Note to the faithful readers: Ryan pulled a Jeremiah Johnson on me, so I guess I’m temporarily in charge…
My dad, Bob, just got back recently from Cameroon and I wanted to share a very exciting aspect of his trip. Dad works with ITEM to train African pastors how to better shepherd their flocks in a biblical manner. Many of the local church leaders suffer from limited resources and bad training. Because of this, there are many issues of concern for the African church such as the wealth and prosperity doctrine and syncretism.
Dad has been to different parts of Africa many times, but there was an exciting new wrinkle in his last trip that just goes to prove who is really running the show. Prior to Dad’s trip a friend of the family who is a deacon at my church felt led to accompany him to Cameroon. Bob typically travels to French-speaking areas because of his fluency, so Tim was thinking he would go along as a source of encouragement and support.
As the departure date came closer, the details crystallized and Dad let Tim know that they would actually be going to one of the few English-speaking areas in Cameroon. While this was all well and good for Tim, what didn’t sit as well was when Dad told him that he could now teach some of the sessions! This wasn’t what Tim signed on for, but being the good Christian soldier that he is, he accepted the challenge and began preparing to teach the African pastors and leaders.
There is always good response to the seminars that Dad is involved in, but Tim brought a new dynamic. For the leaders attending the seminar, seeing Tim teach alongside my Dad was an eye-opener to them. From their perspective, the pastor teaches, and the other leaders (deacons or elders) simply help keep up the building or take care of administrative duties. They couldn’t believe that Tim wasn’t a pastor and that a “layman” could be so capable in handling the Word of God.
This challenged the men who weren’t pastors to take a greater responsibility for their knowledge of the Bible. There were many comments along the lines of “I want to be like Tim!” I take for granted the safety I enjoy in my own church body of a deep aptitude for Bible study in our membership. It is much, much harder for any “strange doctrine” to make headway when so many of us are well versed in the fundamentals and how to search out the scriptures. Imagine the strides that could be made against false doctrine in Africa if the pastor wasn’t the ONLY one responsible for teaching and discipleship in the church!
As I reflected on Tim’s original plan, his nervousness upon learning he was going to teach, and the effect it had on the attendees, I could help but rejoice that our God is smart.

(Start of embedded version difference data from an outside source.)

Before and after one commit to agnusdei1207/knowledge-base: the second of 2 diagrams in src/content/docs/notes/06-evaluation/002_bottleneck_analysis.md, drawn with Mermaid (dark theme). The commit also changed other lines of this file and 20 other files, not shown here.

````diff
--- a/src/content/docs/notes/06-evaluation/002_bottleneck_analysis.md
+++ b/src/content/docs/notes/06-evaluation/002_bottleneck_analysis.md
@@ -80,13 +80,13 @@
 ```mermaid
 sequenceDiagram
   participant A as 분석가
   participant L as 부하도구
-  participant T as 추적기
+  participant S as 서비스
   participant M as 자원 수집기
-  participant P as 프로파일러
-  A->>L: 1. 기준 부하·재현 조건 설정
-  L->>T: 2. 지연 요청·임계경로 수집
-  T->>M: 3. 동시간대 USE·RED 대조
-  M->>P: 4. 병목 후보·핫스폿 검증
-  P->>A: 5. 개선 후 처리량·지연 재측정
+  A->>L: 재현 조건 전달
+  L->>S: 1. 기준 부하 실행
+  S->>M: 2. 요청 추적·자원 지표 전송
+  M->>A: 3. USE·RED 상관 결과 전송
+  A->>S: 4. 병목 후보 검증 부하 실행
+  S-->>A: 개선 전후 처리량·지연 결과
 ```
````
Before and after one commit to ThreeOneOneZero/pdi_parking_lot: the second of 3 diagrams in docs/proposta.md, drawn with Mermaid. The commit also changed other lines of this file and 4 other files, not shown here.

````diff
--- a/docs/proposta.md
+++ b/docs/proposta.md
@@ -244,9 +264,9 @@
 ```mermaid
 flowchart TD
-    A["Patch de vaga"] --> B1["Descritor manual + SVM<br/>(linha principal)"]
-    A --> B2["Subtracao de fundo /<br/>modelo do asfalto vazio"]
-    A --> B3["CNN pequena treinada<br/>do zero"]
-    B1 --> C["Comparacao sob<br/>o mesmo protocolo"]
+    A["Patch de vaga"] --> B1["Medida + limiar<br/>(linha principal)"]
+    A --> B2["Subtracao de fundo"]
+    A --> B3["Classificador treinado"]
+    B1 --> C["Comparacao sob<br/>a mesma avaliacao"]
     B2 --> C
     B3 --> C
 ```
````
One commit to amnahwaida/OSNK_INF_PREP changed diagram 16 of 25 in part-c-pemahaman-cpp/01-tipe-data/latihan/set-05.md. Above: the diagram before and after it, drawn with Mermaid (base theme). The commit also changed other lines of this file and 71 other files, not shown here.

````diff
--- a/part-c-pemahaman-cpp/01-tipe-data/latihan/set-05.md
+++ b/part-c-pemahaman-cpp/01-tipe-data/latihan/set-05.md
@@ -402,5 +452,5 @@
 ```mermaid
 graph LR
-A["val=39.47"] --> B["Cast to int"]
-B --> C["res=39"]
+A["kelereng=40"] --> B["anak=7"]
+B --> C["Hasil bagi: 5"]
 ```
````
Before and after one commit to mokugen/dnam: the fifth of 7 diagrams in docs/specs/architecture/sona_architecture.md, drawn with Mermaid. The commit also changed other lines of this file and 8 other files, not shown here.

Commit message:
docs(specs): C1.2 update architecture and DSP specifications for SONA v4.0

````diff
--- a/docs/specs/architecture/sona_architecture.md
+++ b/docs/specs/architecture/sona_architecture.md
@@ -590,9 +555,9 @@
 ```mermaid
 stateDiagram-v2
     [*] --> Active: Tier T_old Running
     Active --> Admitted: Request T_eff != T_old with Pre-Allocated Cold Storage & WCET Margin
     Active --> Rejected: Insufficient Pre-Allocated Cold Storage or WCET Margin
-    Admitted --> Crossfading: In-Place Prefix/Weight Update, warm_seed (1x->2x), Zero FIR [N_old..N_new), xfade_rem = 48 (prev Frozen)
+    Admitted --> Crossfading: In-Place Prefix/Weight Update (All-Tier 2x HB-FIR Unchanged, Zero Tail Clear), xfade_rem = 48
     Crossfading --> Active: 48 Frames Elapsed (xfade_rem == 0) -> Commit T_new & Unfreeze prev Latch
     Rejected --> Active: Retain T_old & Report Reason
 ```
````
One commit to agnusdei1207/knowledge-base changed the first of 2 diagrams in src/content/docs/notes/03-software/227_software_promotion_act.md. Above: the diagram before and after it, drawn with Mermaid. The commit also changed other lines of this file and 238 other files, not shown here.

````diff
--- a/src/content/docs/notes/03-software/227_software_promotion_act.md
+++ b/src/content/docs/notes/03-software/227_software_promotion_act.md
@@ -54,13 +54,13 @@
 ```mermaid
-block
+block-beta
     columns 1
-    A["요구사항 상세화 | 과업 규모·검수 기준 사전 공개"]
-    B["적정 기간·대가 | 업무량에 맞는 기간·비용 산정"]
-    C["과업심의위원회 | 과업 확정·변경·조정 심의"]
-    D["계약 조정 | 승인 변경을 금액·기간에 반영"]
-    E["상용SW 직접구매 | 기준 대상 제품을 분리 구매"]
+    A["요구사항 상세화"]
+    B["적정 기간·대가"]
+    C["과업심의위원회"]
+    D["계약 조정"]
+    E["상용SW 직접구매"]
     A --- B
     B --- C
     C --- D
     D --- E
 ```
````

He knows what He’s doing, and He knows how to do it in a way so that He gets the glory. Thank you Dad and Tim for your faithfulness and obedience, and thank you God for your magnificent plan!